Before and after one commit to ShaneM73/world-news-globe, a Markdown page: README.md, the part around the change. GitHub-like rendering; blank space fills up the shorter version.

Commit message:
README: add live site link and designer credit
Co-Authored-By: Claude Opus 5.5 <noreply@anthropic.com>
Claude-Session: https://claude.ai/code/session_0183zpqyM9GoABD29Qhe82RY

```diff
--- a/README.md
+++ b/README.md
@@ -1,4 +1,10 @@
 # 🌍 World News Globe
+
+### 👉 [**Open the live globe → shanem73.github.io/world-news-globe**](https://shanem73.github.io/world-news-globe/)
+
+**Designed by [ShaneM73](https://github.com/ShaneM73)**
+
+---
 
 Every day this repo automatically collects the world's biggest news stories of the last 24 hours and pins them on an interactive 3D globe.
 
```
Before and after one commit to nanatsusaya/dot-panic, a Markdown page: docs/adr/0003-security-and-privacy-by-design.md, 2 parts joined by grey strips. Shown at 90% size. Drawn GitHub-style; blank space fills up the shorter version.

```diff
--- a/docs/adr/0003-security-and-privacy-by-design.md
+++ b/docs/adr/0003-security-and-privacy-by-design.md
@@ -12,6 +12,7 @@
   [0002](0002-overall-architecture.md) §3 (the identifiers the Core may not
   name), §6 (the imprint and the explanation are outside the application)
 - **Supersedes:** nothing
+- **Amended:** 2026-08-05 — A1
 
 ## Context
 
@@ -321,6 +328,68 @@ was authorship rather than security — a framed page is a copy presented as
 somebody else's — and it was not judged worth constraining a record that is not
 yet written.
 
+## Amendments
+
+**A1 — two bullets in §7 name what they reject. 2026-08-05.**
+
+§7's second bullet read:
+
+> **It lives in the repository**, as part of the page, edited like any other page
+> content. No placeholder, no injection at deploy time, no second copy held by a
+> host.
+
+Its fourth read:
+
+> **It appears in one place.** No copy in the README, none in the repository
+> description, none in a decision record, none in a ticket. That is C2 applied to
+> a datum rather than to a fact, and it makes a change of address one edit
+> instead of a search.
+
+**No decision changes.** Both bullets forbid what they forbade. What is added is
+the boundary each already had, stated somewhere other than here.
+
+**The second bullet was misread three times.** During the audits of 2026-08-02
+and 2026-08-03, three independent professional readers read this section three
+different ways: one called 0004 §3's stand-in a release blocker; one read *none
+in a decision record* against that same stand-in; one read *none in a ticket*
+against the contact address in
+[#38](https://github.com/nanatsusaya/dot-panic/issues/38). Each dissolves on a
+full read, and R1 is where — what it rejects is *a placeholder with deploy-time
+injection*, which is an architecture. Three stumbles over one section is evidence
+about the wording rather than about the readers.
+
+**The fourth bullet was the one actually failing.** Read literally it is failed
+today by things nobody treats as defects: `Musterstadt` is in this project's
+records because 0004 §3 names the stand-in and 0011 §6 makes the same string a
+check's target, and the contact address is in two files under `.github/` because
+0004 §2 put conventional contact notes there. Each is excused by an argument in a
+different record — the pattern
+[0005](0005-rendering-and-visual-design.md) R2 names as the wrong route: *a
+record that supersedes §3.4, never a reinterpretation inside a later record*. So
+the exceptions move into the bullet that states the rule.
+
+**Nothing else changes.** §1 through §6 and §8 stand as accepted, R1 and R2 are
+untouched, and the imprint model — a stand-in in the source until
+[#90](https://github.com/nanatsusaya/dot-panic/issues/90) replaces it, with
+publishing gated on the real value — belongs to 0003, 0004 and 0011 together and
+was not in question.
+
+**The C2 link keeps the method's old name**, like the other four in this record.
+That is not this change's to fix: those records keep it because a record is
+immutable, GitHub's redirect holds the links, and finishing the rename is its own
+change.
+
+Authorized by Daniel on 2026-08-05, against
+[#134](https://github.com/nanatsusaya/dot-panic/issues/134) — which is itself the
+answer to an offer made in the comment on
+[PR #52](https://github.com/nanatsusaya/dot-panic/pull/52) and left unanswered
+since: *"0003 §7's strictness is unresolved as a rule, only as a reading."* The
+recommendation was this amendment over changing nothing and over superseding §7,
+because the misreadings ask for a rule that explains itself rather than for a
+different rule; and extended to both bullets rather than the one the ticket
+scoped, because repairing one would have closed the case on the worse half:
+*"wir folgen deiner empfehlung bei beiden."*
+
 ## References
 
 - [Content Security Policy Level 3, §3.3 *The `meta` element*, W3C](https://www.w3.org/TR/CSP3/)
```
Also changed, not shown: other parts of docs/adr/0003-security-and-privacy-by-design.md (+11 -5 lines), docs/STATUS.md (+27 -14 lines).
^^^^
■ **Problem statement**: Identify all lines in the records above with the word "contact".

■ **Solved exercise**:
+against the contact address in
+check's target, and the contact address is in two files under `.github/` because
+0004 §2 put conventional contact notes there. Each is excused by an argument in a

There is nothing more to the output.